“ The defining feature of the conservative viewpoint is a faith in the ability, and a respect for the right, of individuals to make their own decisions - economic, social, and spiritual - about their lives. The true conservative understands that government's track record in respecting individual rights is poor when it dictates individual choices.”
She formed a political action committee called It's My Party Too (IMP-PAC), intended to help elect moderate Republicans at all levels of government. IMP-PAC is allied with the Republican Main Street Partnership, The Wish List, the Republican Majority for Choice, Republicans for Choice, Republicans for Environmental Protection and the Log Cabin Republicans. After the 2006 midterm elections, IMP-PAC was merged into RLC-PAC, the Republican Leadership Council's PAC.
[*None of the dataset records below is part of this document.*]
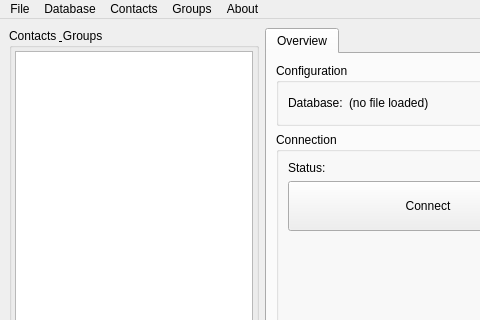
Qt form src/main.ui (blizzard4591/openMittsu) before a commit; both pictures show x 0 to 480 and y 0 to 320 of the 600 by 454 pixel window.
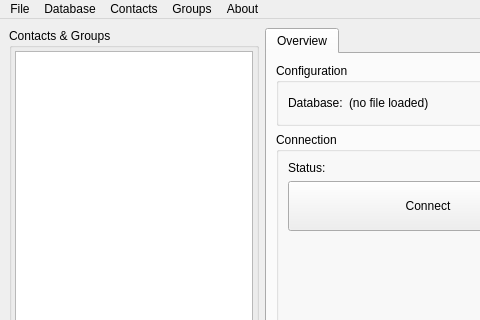
The same form after that commit. Icons and pictures are not drawn. Custom widgets are drawn as their Qt base class.

Commit message: Fixed the package file name to be more consistent. Added checks whether legacy files still exist. Added log location scouting to mitigate cases where write access is a problem. Fixed a typo in the main.ui.

Diff of the .ui file:
```diff
--- a/src/main.ui
+++ b/src/main.ui
@@ -40,7 +40,7 @@
        </size>
       </property>
       <property name="title">
-       <string>Contacts &amp; Groups</string>
+       <string>Contacts &amp;&amp; Groups</string>
       </property>
       <layout class="QVBoxLayout" name="verticalLayout_2">
        <property name="leftMargin">
```
Left out of the diff: 2 changed lines with no effect on the pictures. The commit also changes 3 other files.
Since 2003, Whitman has been a member of the Board of Directors for Texas Instruments and United Technologies. Whitman is also co-chair of the CASEnergy Coalition, and in 2007, voiced support for a stronger future role of nuclear power in the United States.
During the 2008 presidential election, Whitman was touted by the media as a candidate for a Cabinet position under both Barack Obama and John McCain.
In December 2010, Whitman criticized 2008 Republican Vice Presidential nominee Sarah Palin, commenting that if Palin were to run for President in 2012 and win the Republican nomination, "I don't think she'll win nationwide... [she will] energize the base. But the base isn't big enough and Republicans should have learned that." She went on to say that if Palin were to run,
“ She'd have to show me a lot more than I've seen thus far, as far as an understanding of the depth and the complexity of the issues that we face... she was a governor, but the fact that she left office before even completing her first term, it's just not an attitude that I think is necessarily in the best interest of your constituents, rather what's in your own best interest.”
Whitman currently has an energy lobbying group called the Whitman Strategy Group which states itself to be "a governmental relations consulting firm specializing in environmental and energy issues."